REQUIREMENT:
Return the records below exactly; pictures stay out.

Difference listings
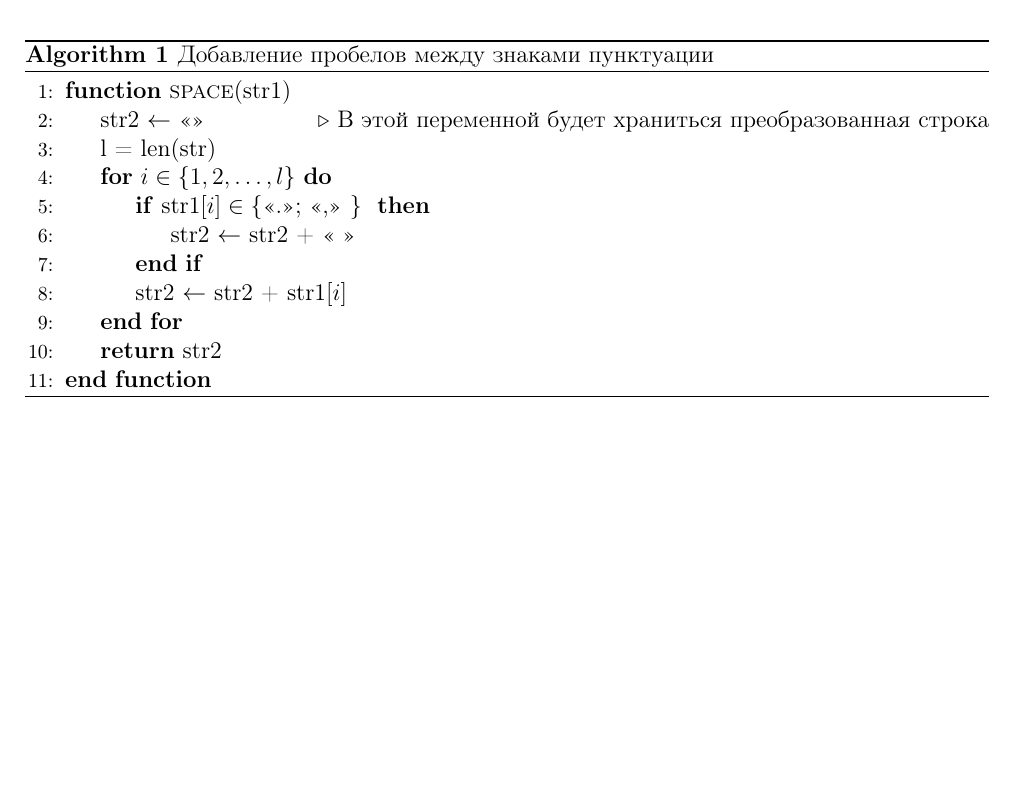
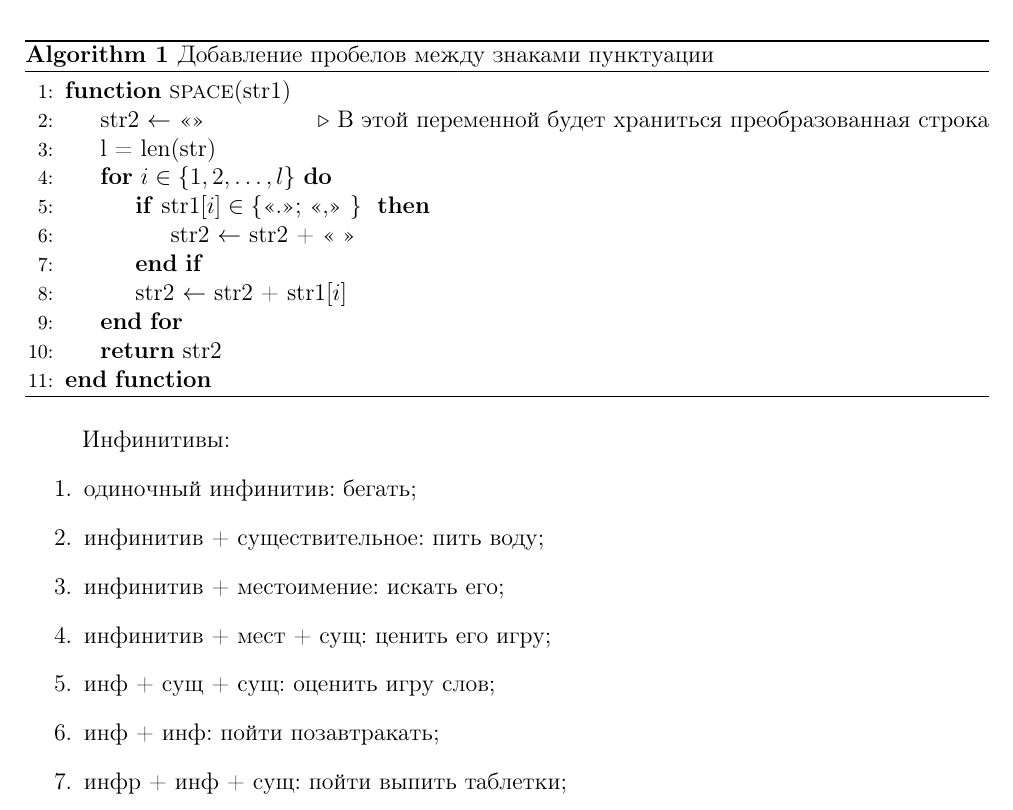
Before and after one commit to galitskii/NLP, a LaTeX document (TXT/Итог.tex): part of the page, cut so that both start at the same text, the shorter picture padded with empty space. Compiled offline with pdfLaTeX.

Commit message:
more and more

```diff
--- a/TXT/Итог.tex
+++ b/TXT/Итог.tex
@@ -98,5 +98,15 @@
 \EndFunction
 \end{algorithmic}
 \end{algorithm}
+Инфинитивы:
+\begin{enumerate}
+	\item одиночный инфинитив: бегать;
+	\item инфинитив + существительное: пить воду;
+	\item инфинитив + местоимение: искать его;
+	\item инфинитив + мест + сущ: ценить его игру;
+	\item инф + сущ + сущ: оценить игру слов;
+	\item инф + инф: пойти позавтракать;
+	\item инфр + инф + сущ: пойти выпить таблетки;
+\end{enumerate}
 
 \end{document}
```
Also changed, not shown: TXT/Итог.pdf, 4 other files.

ANSWER BOX:
Before and after one commit to galitskii/NLP, a LaTeX document (TXT/Итог.tex): part of the page, cut so that both start at the same text, the shorter picture padded with empty space. Compiled offline with pdfLaTeX.

Commit message:
more and more

```diff
--- a/TXT/Итог.tex
+++ b/TXT/Итог.tex
@@ -98,5 +98,15 @@
 \EndFunction
 \end{algorithmic}
 \end{algorithm}
+Инфинитивы:
+\begin{enumerate}
+	\item одиночный инфинитив: бегать;
+	\item инфинитив + существительное: пить воду;
+	\item инфинитив + местоимение: искать его;
+	\item инфинитив + мест + сущ: ценить его игру;
+	\item инф + сущ + сущ: оценить игру слов;
+	\item инф + инф: пойти позавтракать;
+	\item инфр + инф + сущ: пойти выпить таблетки;
+\end{enumerate}
 
 \end{document}
```
Also changed, not shown: TXT/Итог.pdf, 4 other files.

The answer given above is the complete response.